I started freelancing as a theatrical electrician around town. I worked on several shows at Theatre For A New City, House of Candles and met a lot of great NYC theatre folks. One such folk was a gal named Stephanie B. who told me she could get me an interview with Grayson and Tiffani (very Cali sounding names…not very Cali ladies!) for the Master Electrician job on Blue Man Group. I had never seen the show but was excited as many friends told me the show was fantastic. And it was!
I said, be careful, his bowtie is really a camera
I had to decide quick (like that night quick!) as there had already been a couple of folks interviewed. I was set up with a seat that evening (next to a fellow odd-ball interviewee, Mike K., who also had never seen the show) and had a formal interview the next day. I got the gig and stayed there for nearly five action-packed and paint-splattered years. What a welcome into the NYC theatre scene! Thanks, Stephanie, and thanks to Chris, Matt, and Phil for creating such a cool collaborative experience.
Toss me a cigarette, I think there’s one in my raincoat
I would walk, write, and observe. I took a LOT of pictures. Photos of New Yorkers…with invisible scars and thousand-yard stares. Photos of found things…and battered signs…photos of ‘lost’ people… and sometimes photos of the enormous, gigantic, NYC soul-crushing weight! Pressure.
We smoked the last one an hour ago
NYC also had secrets. New York City was a lot tougher than I had imagined. New York City was heavy, man. Like a strung-out jazz musician, with rent due tomorrow, no prospects, and no way to find any. The weight!

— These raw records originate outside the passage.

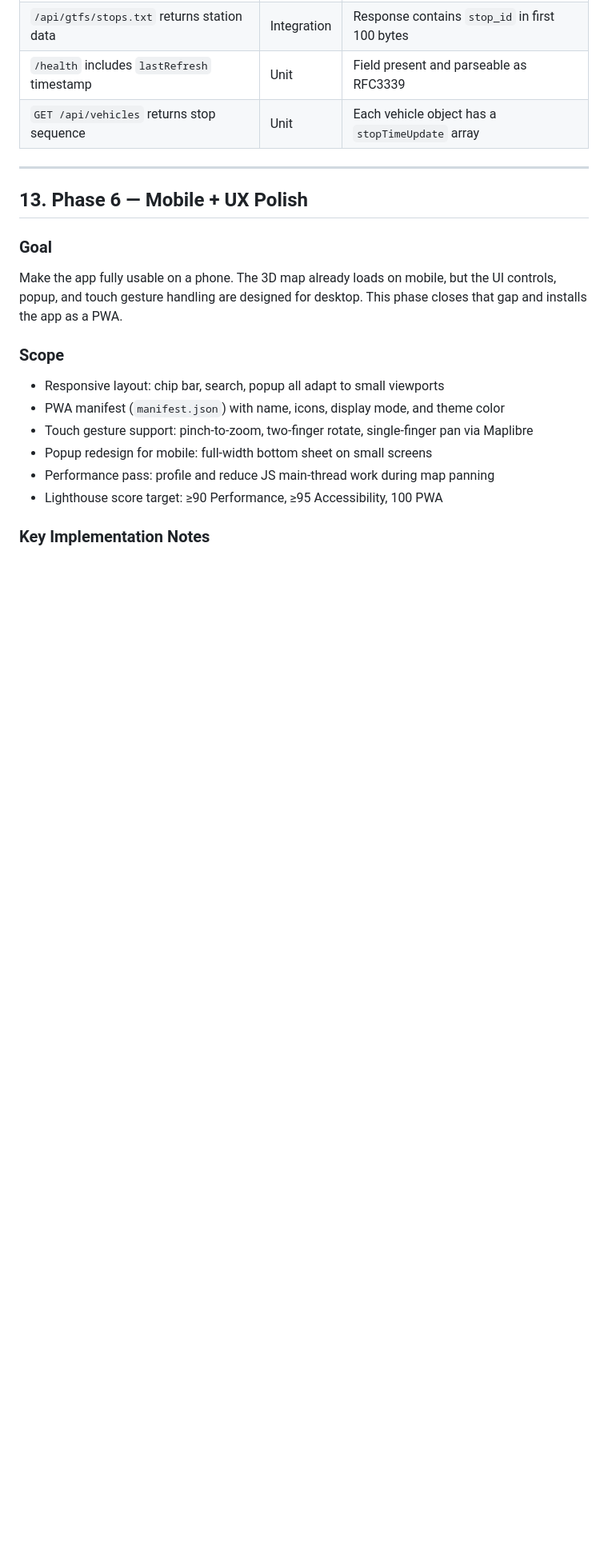
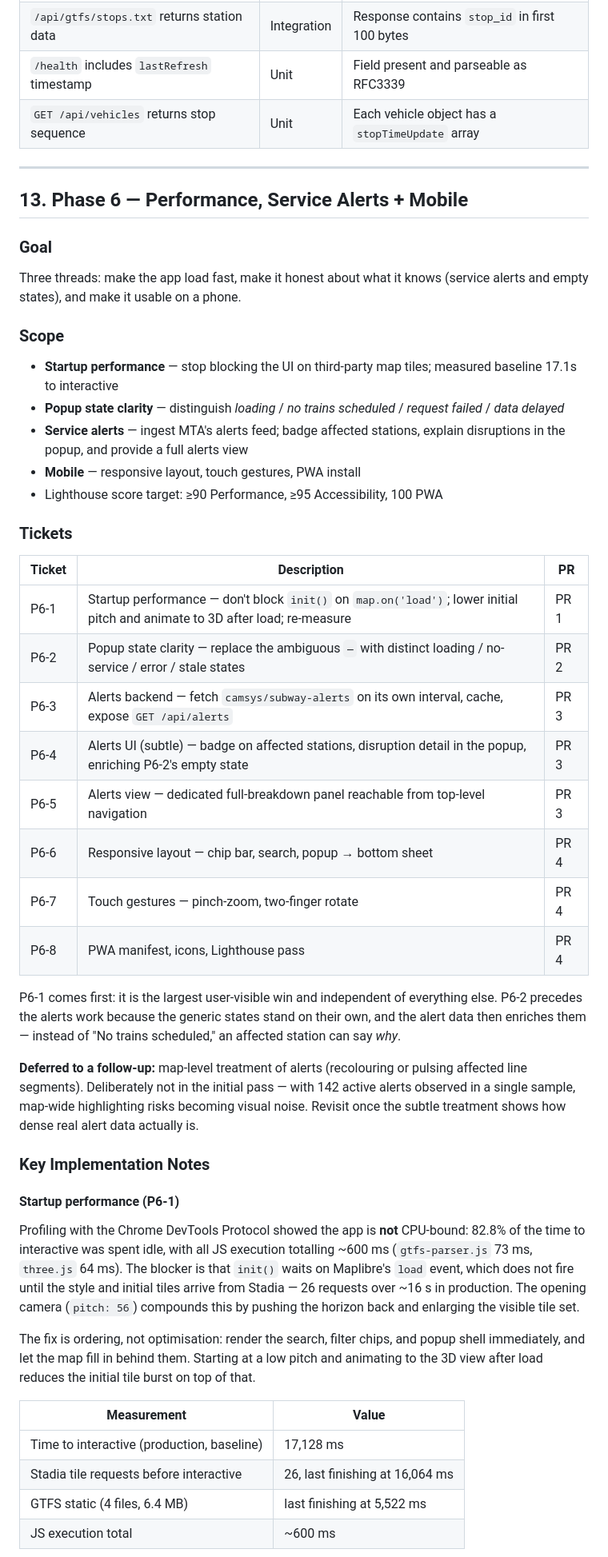
Before and after one commit to alsung/nyc-subway-3d, a Markdown page: README.md, the part around one of its changes. Shown at 80% size. Rendered like a GitHub page; blank space fills up the shorter version.

Commit message:
docs: scope Phase 6 - performance, service alerts, mobile
Restructures Phase 6 into 8 tickets across 4 PRs. Adds the measured startup-performance baseline (17.1s to interactive; 82.8% idle, ~600ms JS - the blocker is init() waiting on map.on('load') behind 26 Stadia tile requets, not CSV parsing or geometry).

Specs service alerts from MTA's camsys/subway-alerts feed (142 alerts, ~370KB, no key, decodes with existing bindings; informedEntity carries route- and station-level IDs that key directly against the arrival index). Starts subtle - station badges plus popup detail - with map-level line recoloring deliberately deferred until real alert density is known.

Adds a dedicated alerts view as a hash-addressed overlay rather than a second HTML entry point, since the app has no routing and a second page would duplicate the shell and reload Three.js and Maplibre.

```diff
--- a/README.md
+++ b/README.md
@@ -716,17 +716,60 @@ MTA's subway feeds publish **no GPS** — position is derived client-side from a
 
 ---
 
-## 13. Phase 6 — Mobile + UX Polish
+## 13. Phase 6 — Performance, Service Alerts + Mobile
 
 ### Goal
-Make the app fully usable on a phone. The 3D map already loads on mobile, but the UI controls, popup, and touch gesture handling are designed for desktop. This phase closes that gap and installs the app as a PWA.
+Three threads: make the app load fast, make it honest about what it knows (service
+alerts and empty states), and make it usable on a phone.
 
 ### Scope
-- Responsive layout: chip bar, search, popup all adapt to small viewports
-- PWA manifest (`manifest.json`) with name, icons, display mode, and theme color
-- Touch gesture support: pinch-to-zoom, two-finger rotate, single-finger pan via Maplibre
-- Popup redesign for mobile: full-width bottom sheet on small screens
-- Performance pass: profile and reduce JS main-thread work during map panning
+- **Startup performance** — stop blocking the UI on third-party map tiles; measured baseline 17.1s to interactive
+- **Popup state clarity** — distinguish *loading* / *no trains scheduled* / *request failed* / *data delayed*
+- **Service alerts** — ingest MTA's alerts feed; badge affected stations, explain disruptions in the popup, and provide a full alerts view
+- **Mobile** — responsive layout, touch gestures, PWA install
 - Lighthouse score target: ≥90 Performance, ≥95 Accessibility, 100 PWA
 
+### Tickets
+
+| Ticket | Description | PR |
+|---|---|---|
+| P6-1 | Startup performance — don't block `init()` on `map.on('load')`; lower initial pitch and animate to 3D after load; re-measure | PR 1 |
+| P6-2 | Popup state clarity — replace the ambiguous `—` with distinct loading / no-service / error / stale states | PR 2 |
+| P6-3 | Alerts backend — fetch `camsys/subway-alerts` on its own interval, cache, expose `GET /api/alerts` | PR 3 |
+| P6-4 | Alerts UI (subtle) — badge on affected stations, disruption detail in the popup, enriching P6-2's empty state | PR 3 |
+| P6-5 | Alerts view — dedicated full-breakdown panel reachable from top-level navigation | PR 3 |
+| P6-6 | Responsive layout — chip bar, search, popup → bottom sheet | PR 4 |
+| P6-7 | Touch gestures — pinch-zoom, two-finger rotate | PR 4 |
+| P6-8 | PWA manifest, icons, Lighthouse pass | PR 4 |
+
+P6-1 comes first: it is the largest user-visible win and independent of everything else.
+P6-2 precedes the alerts work because the generic states stand on their own, and the
+alert data then enriches them — instead of "No trains scheduled," an affected station
+can say *why*.
+
+**Deferred to a follow-up:** map-level treatment of alerts (recolouring or pulsing
+affected line segments). Deliberately not in the initial pass — with 142 active alerts
+observed in a single sample, map-wide highlighting risks becoming visual noise. Revisit
+once the subtle treatment shows how dense real alert data actually is.
+
 ### Key Implementation Notes
+
+#### Startup performance (P6-1)
+Profiling with the Chrome DevTools Protocol showed the app is **not** CPU-bound: 82.8% of
+the time to interactive was spent idle, with all JS execution totalling ~600 ms
+(`gtfs-parser.js` 73 ms, `three.js` 64 ms). The blocker is that `init()` waits on
+Maplibre's `load` event, which does not fire until the style and initial tiles arrive
+from Stadia — 26 requests over ~16 s in production. The opening camera (`pitch: 56`)
+compounds this by pushing the horizon back and enlarging the visible tile set.
+
+The fix is ordering, not optimisation: render the search, filter chips, and popup shell
+immediately, and let the map fill in behind them. Starting at a low pitch and animating
+to the 3D view after load reduces the initial tile burst on top of that.
+
+| Measurement | Value |
+|---|---|
+| Time to interactive (production, baseline) | 17,128 ms |
+| Stadia tile requests before interactive | 26, last finishing at 16,064 ms |
+| GTFS static (4 files, 6.4 MB) | last finishing at 5,522 ms |
+| JS execution total | ~600 ms |
+
```
Also changed, not shown: other parts of README.md (+36 -3 lines).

So I looked at the scenery
I lost myself a little in the nightlife that year. Metaphorically and…a little “actually.” I (now) firmly believe that everyone should lose themselves, at least once. Go off the rails (a bit). Be young and dumb (a bit). I didn’t realize that I HAD lost myself until I found the clues. I left myself clues along the way. Enter tortured writer mode.

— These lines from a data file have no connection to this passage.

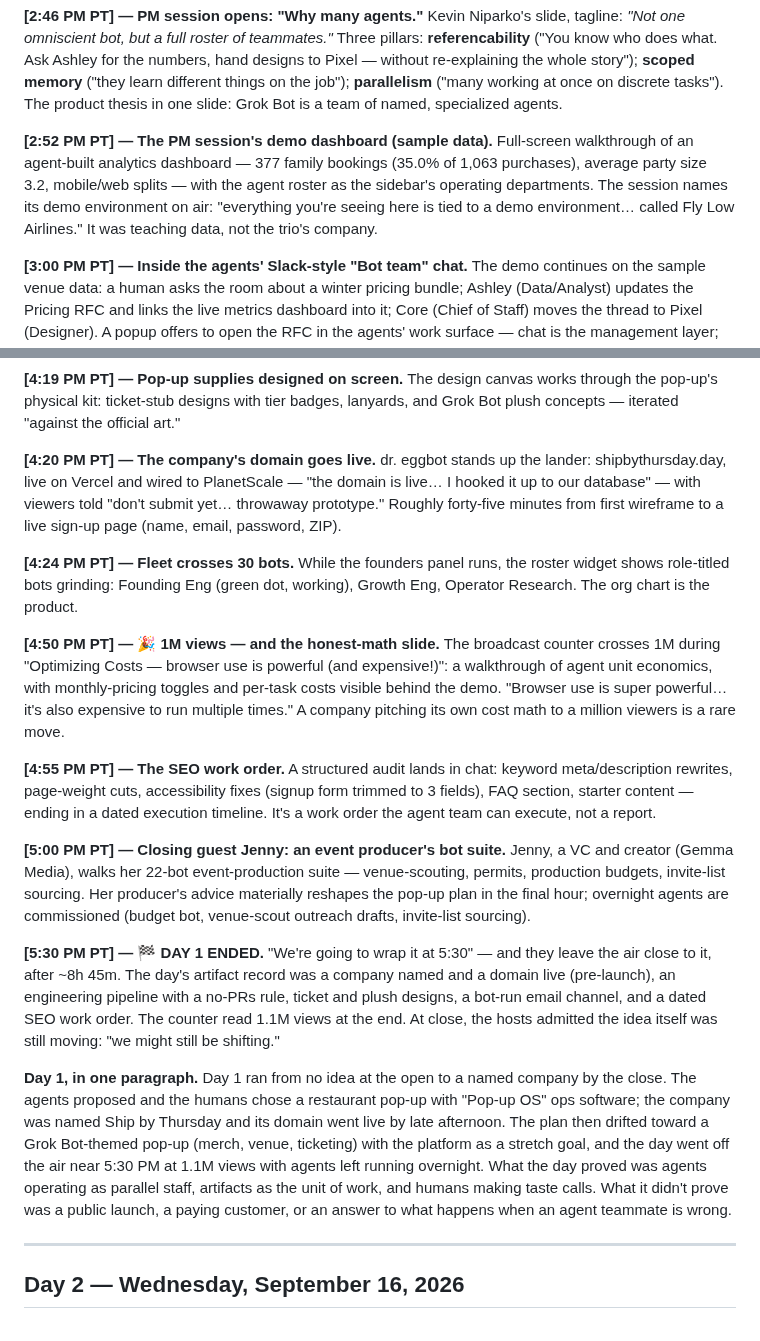
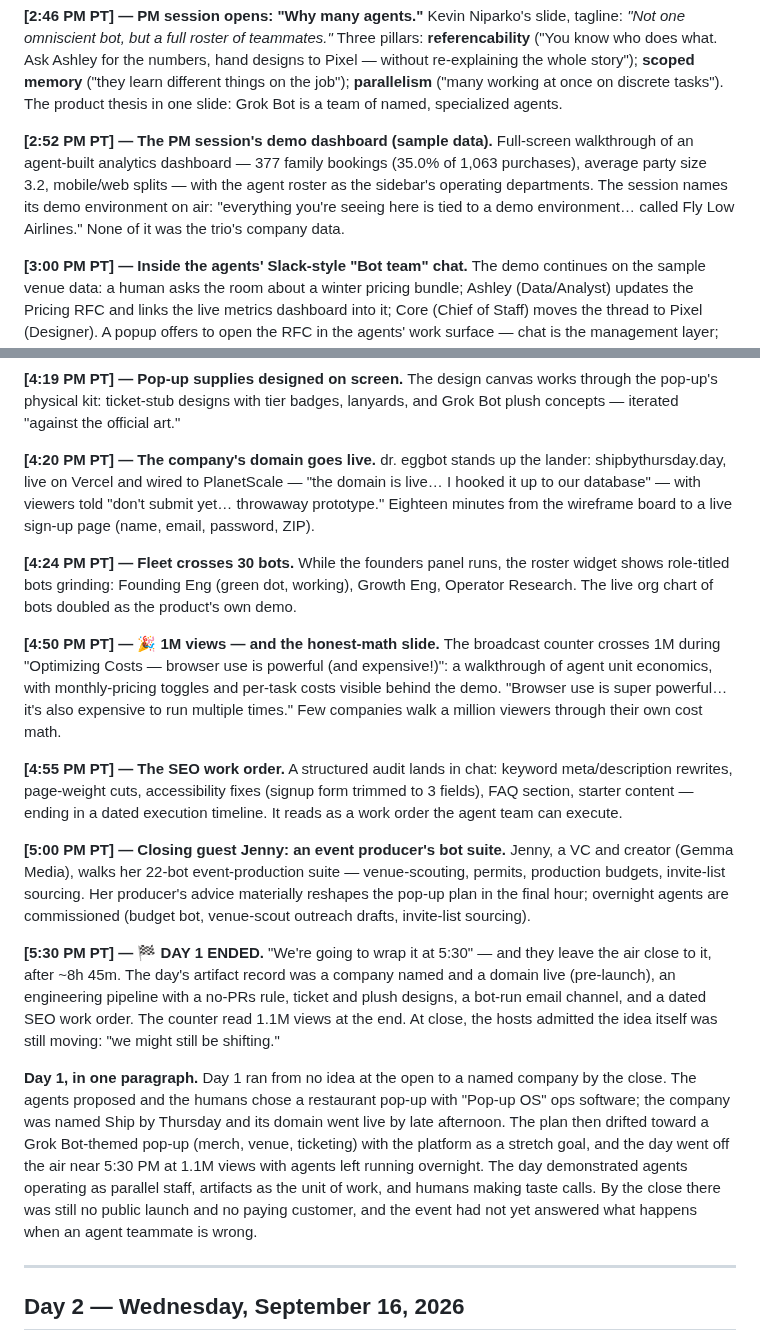
Before and after one commit to shashwatphd-ai/grok-bot-galaxy-live, a Markdown page: commentary-log.md, 2 parts joined by grey strips. Rendered like a GitHub page.

```diff
--- a/commentary-log.md
+++ b/commentary-log.md
@@ -44,7 +44,7 @@ steve's thread diagnoses a hung agent — "is it actually moving or just sitting
 Kevin Niparko's slide, tagline: *"Not one omniscient bot, but a full roster of teammates."* Three pillars: **referencability** ("You know who does what. Ask Ashley for the numbers, hand designs to Pixel — without re-explaining the whole story"); **scoped memory** ("they learn different things on the job"); **parallelism** ("many working at once on discrete tasks"). The product thesis in one slide: Grok Bot is a team of named, specialized agents.
 
 **[2:52 PM PT] — The PM session's demo dashboard (sample data).**
-Full-screen walkthrough of an agent-built analytics dashboard — 377 family bookings (35.0% of 1,063 purchases), average party size 3.2, mobile/web splits — with the agent roster as the sidebar's operating departments. The session names its demo environment on air: "everything you're seeing here is tied to a demo environment… called Fly Low Airlines." It was teaching data, not the trio's company.
+Full-screen walkthrough of an agent-built analytics dashboard — 377 family bookings (35.0% of 1,063 purchases), average party size 3.2, mobile/web splits — with the agent roster as the sidebar's operating departments. The session names its demo environment on air: "everything you're seeing here is tied to a demo environment… called Fly Low Airlines." None of it was the trio's company data.
 
 **[3:00 PM PT] — Inside the agents' Slack-style "Bot team" chat.**
 The demo continues on the sample venue data: a human asks the room about a winter pricing bundle; Ashley (Data/Analyst) updates the Pricing RFC and links the live metrics dashboard into it; Core (Chief of Staff) moves the thread to Pixel (Designer). A popup offers to open the RFC in the agents' work surface — chat is the management layer; every message bridges into artifacts. The view counter read 842.6K.
@@ -69,16 +69,16 @@ On screen, a "Tee Bot" thread runs the merch channel: promo email drafts with be
 The design canvas works through the pop-up's physical kit: ticket-stub designs with tier badges, lanyards, and Grok Bot plush concepts — iterated "against the official art."
 
 **[4:20 PM PT] — The company's domain goes live.**
-dr. eggbot stands up the lander: shipbythursday.day, live on Vercel and wired to PlanetScale — "the domain is live… I hooked it up to our database" — with viewers told "don't submit yet… throwaway prototype." Roughly forty-five minutes from first wireframe to a live sign-up page (name, email, password, ZIP).
+dr. eggbot stands up the lander: shipbythursday.day, live on Vercel and wired to PlanetScale — "the domain is live… I hooked it up to our database" — with viewers told "don't submit yet… throwaway prototype." Eighteen minutes from the wireframe board to a live sign-up page (name, email, password, ZIP).
 
 **[4:24 PM PT] — Fleet crosses 30 bots.**
-While the founders panel runs, the roster widget shows role-titled bots grinding: Founding Eng (green dot, working), Growth Eng, Operator Research. The org chart is the product.
+While the founders panel runs, the roster widget shows role-titled bots grinding: Founding Eng (green dot, working), Growth Eng, Operator Research. The live org chart of bots doubled as the product's own demo.
 
 **[4:50 PM PT] — 🎉 1M views — and the honest-math slide.**
-The broadcast counter crosses 1M during "Optimizing Costs — browser use is powerful (and expensive!)": a walkthrough of agent unit economics, with monthly-pricing toggles and per-task costs visible behind the demo. "Browser use is super powerful… it's also expensive to run multiple times." A company pitching its own cost math to a million viewers is a rare move.
+The broadcast counter crosses 1M during "Optimizing Costs — browser use is powerful (and expensive!)": a walkthrough of agent unit economics, with monthly-pricing toggles and per-task costs visible behind the demo. "Browser use is super powerful… it's also expensive to run multiple times." Few companies walk a million viewers through their own cost math.
 
 **[4:55 PM PT] — The SEO work order.**
-A structured audit lands in chat: keyword meta/description rewrites, page-weight cuts, accessibility fixes (signup form trimmed to 3 fields), FAQ section, starter content — ending in a dated execution timeline. It's a work order the agent team can execute, not a report.
+A structured audit lands in chat: keyword meta/description rewrites, page-weight cuts, accessibility fixes (signup form trimmed to 3 fields), FAQ section, starter content — ending in a dated execution timeline. It reads as a work order the agent team can execute.
 
 **[5:00 PM PT] — Closing guest Jenny: an event producer's bot suite.**
 Jenny, a VC and creator (Gemma Media), walks her 22-bot event-production suite — venue-scouting, permits, production budgets, invite-list sourcing. Her producer's advice materially reshapes the pop-up plan in the final hour; overnight agents are commissioned (budget bot, venue-scout outreach drafts, invite-list sourcing).
@@ -86,7 +86,7 @@ Jenny, a VC and creator (Gemma Media), walks her 22-bot event-production suite
 **[5:30 PM PT] — 🏁 DAY 1 ENDED.**
 "We're going to wrap it at 5:30" — and they leave the air close to it, after ~8h 45m. The day's artifact record was a company named and a domain live (pre-launch), an engineering pipeline with a no-PRs rule, ticket and plush designs, a bot-run email channel, and a dated SEO work order. The counter read 1.1M views at the end. At close, the hosts admitted the idea itself was still moving: "we might still be shifting."
 
-**Day 1, in one paragraph.** Day 1 ran from no idea at the open to a named company by the close. The agents proposed and the humans chose a restaurant pop-up with "Pop-up OS" ops software; the company was named Ship by Thursday and its domain went live by late afternoon. The plan then drifted toward a Grok Bot-themed pop-up (merch, venue, ticketing) with the platform as a stretch goal, and the day went off the air near 5:30 PM at 1.1M views with agents left running overnight. What the day proved was agents operating as parallel staff, artifacts as the unit of work, and humans making taste calls. What it didn't prove was a public launch, a paying customer, or an answer to what happens when an agent teammate is wrong.
+**Day 1, in one paragraph.** Day 1 ran from no idea at the open to a named company by the close. The agents proposed and the humans chose a restaurant pop-up with "Pop-up OS" ops software; the company was named Ship by Thursday and its domain went live by late afternoon. The plan then drifted toward a Grok Bot-themed pop-up (merch, venue, ticketing) with the platform as a stretch goal, and the day went off the air near 5:30 PM at 1.1M views with agents left running overnight. The day demonstrated agents operating as parallel staff, artifacts as the unit of work, and humans making taste calls. By the close there was still no public launch and no paying customer, and the event had not yet answered what happens when an agent teammate is wrong.
 
 ---
 
```
Also changed, not shown: other parts of commentary-log.md (+1 -1 lines).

She read her magazine
I kept a notebook (long lost) that I would make one hash mark in for every drink I had that summer and another hash mark for every time I realized I was being a jerk. I filled two pages before the end of that summer. I was a nice guy. A drinking, casually jerky, nice guy — that simply wasn’t motivated enough to change. Thousand-yard stare? I really did not know the meaning of that phrase…until I found it, smack dab in the middle of my face.
And the moon rose over an open field
So…I “stopped.” I stopped being an idiot, and I stopped drinking so much. Unfortunately, one of my side effects of stopping was that I also stopped writing. For a very long, LONG time. Exit tortured writer mode.
Cathy, I’m lost, I said though I knew she was sleeping
I caught a mean case of the Winter Blues. New York City was (and still is) really good for that. Catching the Winter Blues. But you know what’s great? Spring. Spring in New York is great! 19 Springs (first solo album!?) here in NYC, so far, and they have all been great!
And I’m empty and aching and I don’t know why
Someone once told me, “Move to San Francisco for two years — but leave before you get too soft. Move to NYC for two years — but leave before you get too hard.”
Counting the cars on the New Jersey Turnpike
That’s a very Los Angeles thing to say. That and “Move to Seattle…it’s wet, but you can become a rock star!” Most New Yorkers just say, “MOVE!” (you would get it if you lived here.)
They’ve all come to look for America
Written on the restroom wall at the Ludlow Bar (Thanks Chris, Marc, Michael, Nicole, Ryan, and Pam), “Breathe it all in. Love it all out.” That’s important, people. That’s mantra level important. That’s the secret we New Yorkers all know. Write that down and pass it along. Seriously.
All come to look for America
It was twenty years ago today. I’m a New Yorker now. I’m a husband now. I’m a father now. I am still the most wonderful of bores, with bad, very, very bad Dad jokes…and I would not want it any other way. Maybe more naps! I should have taken more naps.
All come to look for America
Flaneur. Convergence of art, politics, science, fashion, fitness and food… as seen through the eyes of a, self proclaimed, depressed intellectual.